Kaleen Healey, a senior research analyst at the University of Chicago Consortium on Chicago School Research, notes that students who don’t enroll in a four-year college immediately after high school are a small percentage of those who eventually earn a degree. Students like White “are demonstrating a massive amount of persistence and stick-to-it-ness,” Healey says.
For some students, like Sullivan High graduate Lizbeth Obispo, heading to college right after high school simply isn’t a viable option.
Obispo graduated from Sullivan High in Rogers Park last year. She’d been admitted to Loyola University and several other institutions, but is undocumented and would not be eligible for financial aid, so the cost was too high for her to seriously consider any of the schools.
Instead, Obispo intended to enroll right away in Oakton Community College and get certified as a nursing assistant.
But as a teen mother, she had other obligations. Her daughter, Khryztal, was born during her junior year of high school. “If I ever have to make a decision between school and her, I’d choose her, of course,” Obispo says.
But by the time fall rolled around, Obispo changed her mind about Oakton. She decided to work for a few semesters at a local grocery store to save money and help support her family before enrolling in any classes.
In early October, Lurie Children’s Hospital — where Obispo had finished a summer internship — offered her a full-time job filling in as an appointment scheduler. Though the job is temporary, it pays well and gives her the chance to find out about potential permanent work.

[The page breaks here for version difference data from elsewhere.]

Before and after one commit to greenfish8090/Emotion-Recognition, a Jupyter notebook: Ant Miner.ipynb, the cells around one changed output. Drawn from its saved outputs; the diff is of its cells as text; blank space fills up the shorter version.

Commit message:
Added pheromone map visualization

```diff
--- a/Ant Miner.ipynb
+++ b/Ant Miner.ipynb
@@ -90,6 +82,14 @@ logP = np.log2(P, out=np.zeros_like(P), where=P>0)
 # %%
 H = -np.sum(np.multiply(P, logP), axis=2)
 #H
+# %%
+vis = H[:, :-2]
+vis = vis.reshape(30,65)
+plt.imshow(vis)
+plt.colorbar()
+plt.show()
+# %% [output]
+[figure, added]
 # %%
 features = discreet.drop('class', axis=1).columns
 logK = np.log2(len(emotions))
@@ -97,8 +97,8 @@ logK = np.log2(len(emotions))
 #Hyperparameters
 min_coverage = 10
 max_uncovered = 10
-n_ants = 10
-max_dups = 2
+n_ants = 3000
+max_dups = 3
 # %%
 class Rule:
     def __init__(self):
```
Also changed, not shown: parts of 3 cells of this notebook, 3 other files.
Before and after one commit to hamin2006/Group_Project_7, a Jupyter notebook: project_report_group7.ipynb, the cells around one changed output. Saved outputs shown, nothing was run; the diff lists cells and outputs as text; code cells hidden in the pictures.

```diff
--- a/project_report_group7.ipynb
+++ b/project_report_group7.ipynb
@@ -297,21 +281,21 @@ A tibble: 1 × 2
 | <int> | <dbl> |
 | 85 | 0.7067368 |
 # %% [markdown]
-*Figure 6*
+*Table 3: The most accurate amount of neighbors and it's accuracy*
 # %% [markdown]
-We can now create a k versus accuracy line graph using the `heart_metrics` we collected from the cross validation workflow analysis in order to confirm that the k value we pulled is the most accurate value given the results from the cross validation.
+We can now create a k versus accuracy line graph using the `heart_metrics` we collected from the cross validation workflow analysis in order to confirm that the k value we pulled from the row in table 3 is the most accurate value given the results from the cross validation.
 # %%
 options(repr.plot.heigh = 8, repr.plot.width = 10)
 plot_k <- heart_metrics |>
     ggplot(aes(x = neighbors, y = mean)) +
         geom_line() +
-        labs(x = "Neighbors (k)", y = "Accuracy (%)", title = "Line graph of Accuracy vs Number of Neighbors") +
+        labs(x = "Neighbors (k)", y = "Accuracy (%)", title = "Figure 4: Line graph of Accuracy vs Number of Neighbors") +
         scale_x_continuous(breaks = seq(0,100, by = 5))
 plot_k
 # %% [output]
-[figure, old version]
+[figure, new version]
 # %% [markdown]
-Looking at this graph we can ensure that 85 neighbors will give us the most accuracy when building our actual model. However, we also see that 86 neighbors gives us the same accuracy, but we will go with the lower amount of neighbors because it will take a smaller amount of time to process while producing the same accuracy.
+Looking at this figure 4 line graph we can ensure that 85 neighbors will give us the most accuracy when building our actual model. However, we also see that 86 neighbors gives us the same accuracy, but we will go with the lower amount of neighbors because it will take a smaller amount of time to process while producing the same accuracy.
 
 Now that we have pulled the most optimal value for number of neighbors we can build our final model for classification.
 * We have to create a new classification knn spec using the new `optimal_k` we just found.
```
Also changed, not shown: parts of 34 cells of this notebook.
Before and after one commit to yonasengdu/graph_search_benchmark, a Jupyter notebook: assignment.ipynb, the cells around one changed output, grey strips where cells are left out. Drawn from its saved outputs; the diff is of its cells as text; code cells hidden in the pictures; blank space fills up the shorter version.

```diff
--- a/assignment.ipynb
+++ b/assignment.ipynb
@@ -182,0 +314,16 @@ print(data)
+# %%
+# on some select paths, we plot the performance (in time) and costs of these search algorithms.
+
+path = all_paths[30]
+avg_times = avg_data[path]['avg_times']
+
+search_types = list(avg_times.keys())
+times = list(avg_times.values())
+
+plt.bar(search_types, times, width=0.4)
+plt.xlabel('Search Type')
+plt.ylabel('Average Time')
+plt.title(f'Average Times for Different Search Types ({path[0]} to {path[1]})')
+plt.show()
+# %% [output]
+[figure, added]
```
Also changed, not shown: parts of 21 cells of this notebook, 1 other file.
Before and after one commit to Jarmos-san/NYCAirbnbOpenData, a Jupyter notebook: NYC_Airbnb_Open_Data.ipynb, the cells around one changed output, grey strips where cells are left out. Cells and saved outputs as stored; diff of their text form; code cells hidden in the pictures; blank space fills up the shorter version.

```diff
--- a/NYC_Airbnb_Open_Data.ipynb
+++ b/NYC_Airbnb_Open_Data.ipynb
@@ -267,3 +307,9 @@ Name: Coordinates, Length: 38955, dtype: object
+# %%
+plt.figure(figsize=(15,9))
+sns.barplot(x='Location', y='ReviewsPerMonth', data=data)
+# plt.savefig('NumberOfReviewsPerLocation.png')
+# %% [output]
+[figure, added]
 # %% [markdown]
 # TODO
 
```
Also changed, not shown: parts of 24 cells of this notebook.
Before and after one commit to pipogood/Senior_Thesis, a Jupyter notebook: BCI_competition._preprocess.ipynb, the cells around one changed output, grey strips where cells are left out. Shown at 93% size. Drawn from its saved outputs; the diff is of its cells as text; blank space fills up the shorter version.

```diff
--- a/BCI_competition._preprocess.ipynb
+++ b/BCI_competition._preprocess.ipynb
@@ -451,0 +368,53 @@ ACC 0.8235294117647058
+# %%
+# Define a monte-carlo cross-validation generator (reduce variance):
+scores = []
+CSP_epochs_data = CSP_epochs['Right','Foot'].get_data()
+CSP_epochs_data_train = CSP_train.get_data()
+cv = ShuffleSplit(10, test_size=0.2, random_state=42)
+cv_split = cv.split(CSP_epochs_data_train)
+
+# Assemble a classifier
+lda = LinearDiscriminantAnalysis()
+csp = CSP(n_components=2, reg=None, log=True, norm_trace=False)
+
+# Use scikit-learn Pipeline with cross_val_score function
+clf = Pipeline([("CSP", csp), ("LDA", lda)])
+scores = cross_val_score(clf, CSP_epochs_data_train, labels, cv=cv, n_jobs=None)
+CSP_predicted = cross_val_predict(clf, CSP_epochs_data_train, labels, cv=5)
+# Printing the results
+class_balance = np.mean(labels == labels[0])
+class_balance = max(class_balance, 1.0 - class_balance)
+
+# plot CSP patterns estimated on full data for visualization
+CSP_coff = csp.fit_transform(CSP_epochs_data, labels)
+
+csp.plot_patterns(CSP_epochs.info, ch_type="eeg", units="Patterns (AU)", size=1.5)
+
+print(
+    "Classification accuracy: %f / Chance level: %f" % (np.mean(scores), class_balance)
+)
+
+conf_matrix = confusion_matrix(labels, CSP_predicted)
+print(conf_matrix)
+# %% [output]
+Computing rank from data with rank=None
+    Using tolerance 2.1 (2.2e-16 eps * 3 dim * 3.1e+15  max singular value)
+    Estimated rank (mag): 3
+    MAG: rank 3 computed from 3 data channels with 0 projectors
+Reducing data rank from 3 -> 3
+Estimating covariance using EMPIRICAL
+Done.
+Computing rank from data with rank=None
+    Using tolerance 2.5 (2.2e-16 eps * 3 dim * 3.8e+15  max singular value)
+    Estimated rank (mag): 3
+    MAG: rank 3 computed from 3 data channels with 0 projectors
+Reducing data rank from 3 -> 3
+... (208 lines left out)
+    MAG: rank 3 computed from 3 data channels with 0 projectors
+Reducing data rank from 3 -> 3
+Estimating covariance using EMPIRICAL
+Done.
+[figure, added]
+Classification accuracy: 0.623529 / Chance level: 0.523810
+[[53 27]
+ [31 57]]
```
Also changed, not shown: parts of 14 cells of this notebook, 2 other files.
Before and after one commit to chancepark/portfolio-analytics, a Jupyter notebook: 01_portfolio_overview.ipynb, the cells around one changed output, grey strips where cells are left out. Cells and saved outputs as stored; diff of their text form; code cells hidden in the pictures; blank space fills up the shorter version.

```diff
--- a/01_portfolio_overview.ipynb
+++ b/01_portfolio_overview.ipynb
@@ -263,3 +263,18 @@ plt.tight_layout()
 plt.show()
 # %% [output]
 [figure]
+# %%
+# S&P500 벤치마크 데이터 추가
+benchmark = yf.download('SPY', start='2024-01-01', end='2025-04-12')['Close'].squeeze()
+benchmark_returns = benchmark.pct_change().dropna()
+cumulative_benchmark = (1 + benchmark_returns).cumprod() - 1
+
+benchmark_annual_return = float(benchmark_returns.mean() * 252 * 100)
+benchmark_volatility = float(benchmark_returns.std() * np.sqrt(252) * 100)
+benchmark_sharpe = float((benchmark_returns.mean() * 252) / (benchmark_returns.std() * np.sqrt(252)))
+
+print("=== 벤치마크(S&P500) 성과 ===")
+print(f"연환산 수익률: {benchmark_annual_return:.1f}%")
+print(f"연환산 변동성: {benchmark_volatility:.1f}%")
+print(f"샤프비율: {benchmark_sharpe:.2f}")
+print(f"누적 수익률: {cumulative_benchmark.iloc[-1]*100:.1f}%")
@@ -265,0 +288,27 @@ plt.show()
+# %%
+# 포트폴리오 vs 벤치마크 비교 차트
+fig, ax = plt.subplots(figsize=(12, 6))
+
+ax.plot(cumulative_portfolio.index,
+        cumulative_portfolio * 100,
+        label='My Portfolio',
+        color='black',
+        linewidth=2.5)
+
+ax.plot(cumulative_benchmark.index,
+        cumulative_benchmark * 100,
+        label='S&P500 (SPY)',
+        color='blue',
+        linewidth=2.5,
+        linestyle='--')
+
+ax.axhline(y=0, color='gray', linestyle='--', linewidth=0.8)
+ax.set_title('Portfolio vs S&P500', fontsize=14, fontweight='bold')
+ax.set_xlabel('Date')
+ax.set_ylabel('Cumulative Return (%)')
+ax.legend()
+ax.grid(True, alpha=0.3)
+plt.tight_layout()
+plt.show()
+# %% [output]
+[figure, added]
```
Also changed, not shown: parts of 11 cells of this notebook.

The best part about it, Obispo says, is that her supervisors will give her a flexible schedule if she wants to go to college — and the hospital will reimburse her expenses if she stays on. So in January, she finally enrolled part-time at Oakton and is taking courses to become a nurse assistant.
“I got so lucky,” Obispo says. “And I want to stay at my job because this is where I want to be a nurse.”
Chad Adams, principal at Sullivan High, was heartened to hear of her success, though he recognizes it won’t help his school’s rating down the road.
According to the district’s way of thinking, or to others looking at the situation from the outside, it might appear that Sullivan staff didn’t push Obispo hard enough to get into school right away, Adams says.
“But ultimately this is better for this [student] and her family and her own child’s future,” he adds. “It’s a loss in the sense of our [school] report card, but another example of how success happens. In a school like ours, there are so many paths to post-secondary success.”